Nothing but the images is to be left out of your exact copy of the entries.

########################################

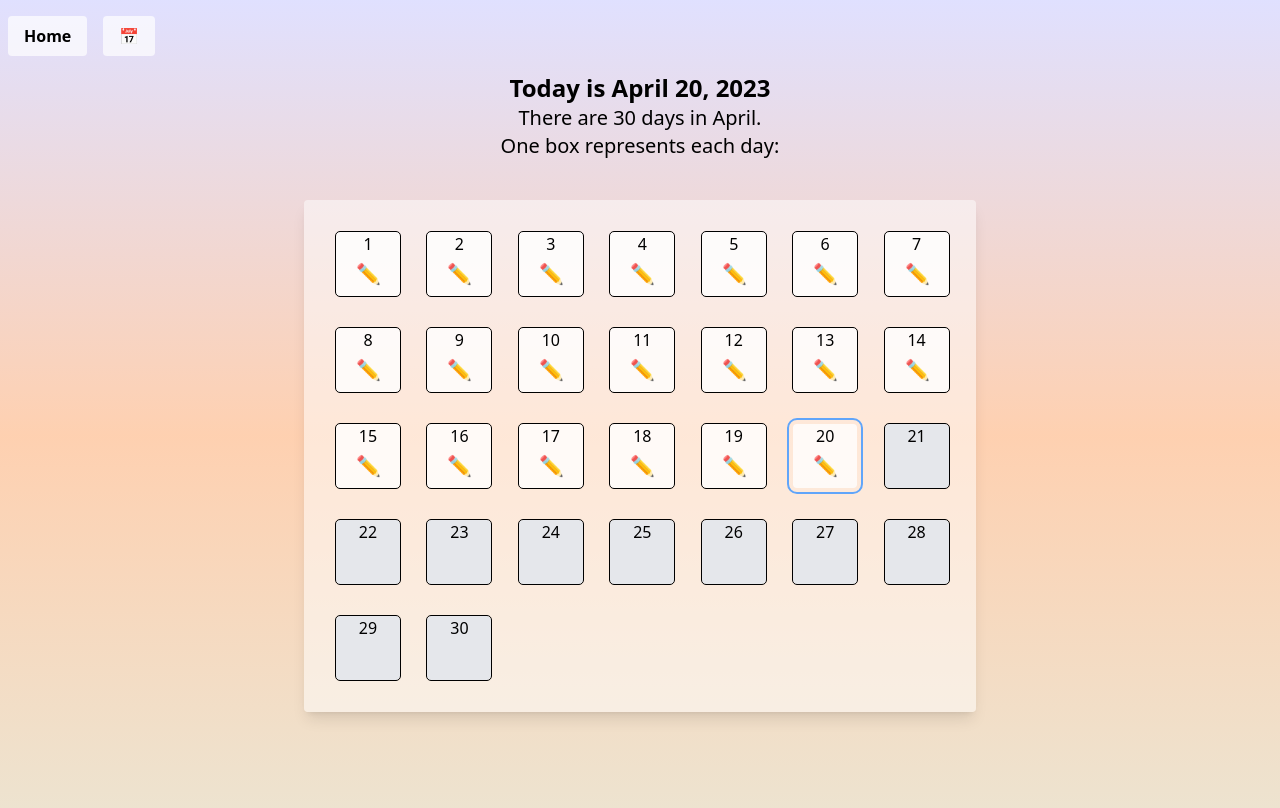
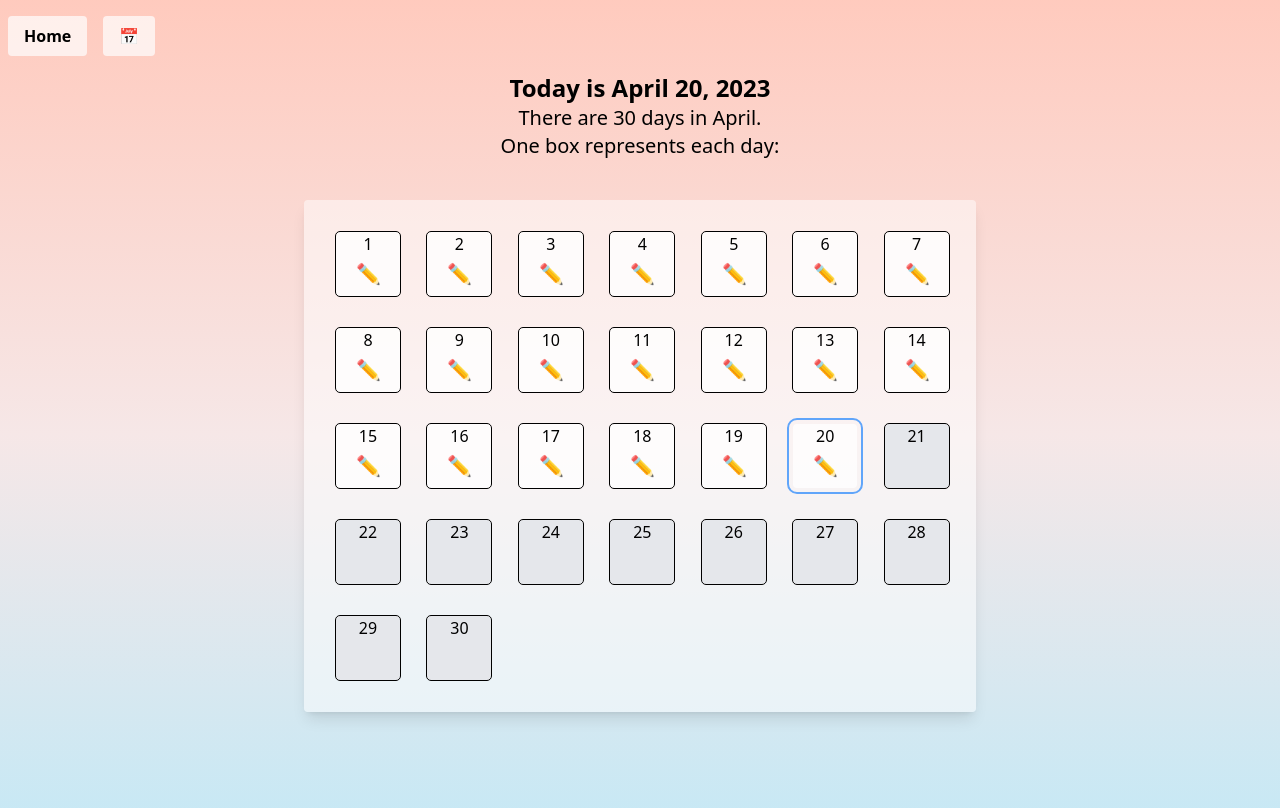
Before and after one commit to Pawtang/sunny-front, a React (Create React App) app in the folder Sunny/: page /month in a window 1280 px wide. Shown: the top 808 px of the page. Built offline with nearby package versions, Linux system fonts and the light colour scheme; no server answers.

Commit message:
starting to work lol

```diff
--- a/Sunny/src/components/Month.tsx
+++ b/Sunny/src/components/Month.tsx
@@ -9,6 +9,7 @@ import BackgroundGradient from "../utilities/BackgroundGradient";
 import { getMonth } from "../middleware/dayServiceCalls";
 import { IDay } from "../utilities/types";
 import MonthPickModal from "./MonthPickModal";
+import generateGradient from "../utilities/PolynomialGradientsUtil";
 
 const Month: FunctionComponent = () => {
   const today = dayjs();
@@ -38,8 +39,14 @@ const Month: FunctionComponent = () => {
     loadMonth();
   }, []);
 
+  useEffect(() => {
+    generateGradient(dayjs().second());
+  }, [dayjs().second()]);
+
+  const grad = generateGradient(dayjs().second());
+
   return (
-    <div className={`mt-0`} style={{ background: BackgroundGradient(time) }}>
+    <div className={`mt-0`} style={{ background: grad }}>
       <div className="container nav z-50">
         <LinkButton linkTo="/" buttonText="Home" styleTags="mt-4"></LinkButton>
         <ActionButton
--- a/Sunny/src/utilities/PolynomialGradientsUtil.tsx
+++ b/Sunny/src/utilities/PolynomialGradientsUtil.ts
@@ -45,6 +45,8 @@ const generateGradient = (time: number) => {
     return a + b * t + c * t * t + d * t * t * t;
   };
 
+  const output: string[] = [];
+
   const interpolatedGradient = startGradient.map((startValues, i) => {
     const endValues = endGradient[i];
     const [r1, g1, b1] = startValues;
@@ -52,11 +54,15 @@ const generateGradient = (time: number) => {
     const r = cubic(r1, r2 - r1, 0, 0)(t);
     const g = cubic(g1, g2 - g1, 0, 0)(t);
     const b = cubic(b1, b2 - b1, 0, 0)(t);
-    return `linear-gradient(rgba)`;
-    // return [r, g, b];
+    output.push(r.toString());
+    output.push(g.toString());
+    output.push(b.toString());
   });
-
-  return interpolatedGradient;
+  // console.log(interpolatedGradient);
+  return `linear-gradient(
+    rgba(${output[0]},${output[1]},${output[2]},0.7),
+  rgba(${output[3]},${output[4]},${output[5]},0.7),
+    rgba(${output[6]},${output[7]},${output[8]},0.7)`;
 };
 
 export default generateGradient;
```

########################################

• **RESPONSE TO THE TASK**
Before and after one commit to Pawtang/sunny-front, a React (Create React App) app in the folder Sunny/: page /month in a window 1280 px wide. Shown: the top 808 px of the page. Built offline with nearby package versions, Linux system fonts and the light colour scheme; no server answers.

Commit message:
starting to work lol

```diff
--- a/Sunny/src/components/Month.tsx
+++ b/Sunny/src/components/Month.tsx
@@ -9,6 +9,7 @@ import BackgroundGradient from "../utilities/BackgroundGradient";
 import { getMonth } from "../middleware/dayServiceCalls";
 import { IDay } from "../utilities/types";
 import MonthPickModal from "./MonthPickModal";
+import generateGradient from "../utilities/PolynomialGradientsUtil";
 
 const Month: FunctionComponent = () => {
   const today = dayjs();
@@ -38,8 +39,14 @@ const Month: FunctionComponent = () => {
     loadMonth();
   }, []);
 
+  useEffect(() => {
+    generateGradient(dayjs().second());
+  }, [dayjs().second()]);
+
+  const grad = generateGradient(dayjs().second());
+
   return (
-    <div className={`mt-0`} style={{ background: BackgroundGradient(time) }}>
+    <div className={`mt-0`} style={{ background: grad }}>
       <div className="container nav z-50">
         <LinkButton linkTo="/" buttonText="Home" styleTags="mt-4"></LinkButton>
         <ActionButton
--- a/Sunny/src/utilities/PolynomialGradientsUtil.tsx
+++ b/Sunny/src/utilities/PolynomialGradientsUtil.ts
@@ -45,6 +45,8 @@ const generateGradient = (time: number) => {
     return a + b * t + c * t * t + d * t * t * t;
   };
 
+  const output: string[] = [];
+
   const interpolatedGradient = startGradient.map((startValues, i) => {
     const endValues = endGradient[i];
     const [r1, g1, b1] = startValues;
@@ -52,11 +54,15 @@ const generateGradient = (time: number) => {
     const r = cubic(r1, r2 - r1, 0, 0)(t);
     const g = cubic(g1, g2 - g1, 0, 0)(t);
     const b = cubic(b1, b2 - b1, 0, 0)(t);
-    return `linear-gradient(rgba)`;
-    // return [r, g, b];
+    output.push(r.toString());
+    output.push(g.toString());
+    output.push(b.toString());
   });
-
-  return interpolatedGradient;
+  // console.log(interpolatedGradient);
+  return `linear-gradient(
+    rgba(${output[0]},${output[1]},${output[2]},0.7),
+  rgba(${output[3]},${output[4]},${output[5]},0.7),
+    rgba(${output[6]},${output[7]},${output[8]},0.7)`;
 };
 
 export default generateGradient;
```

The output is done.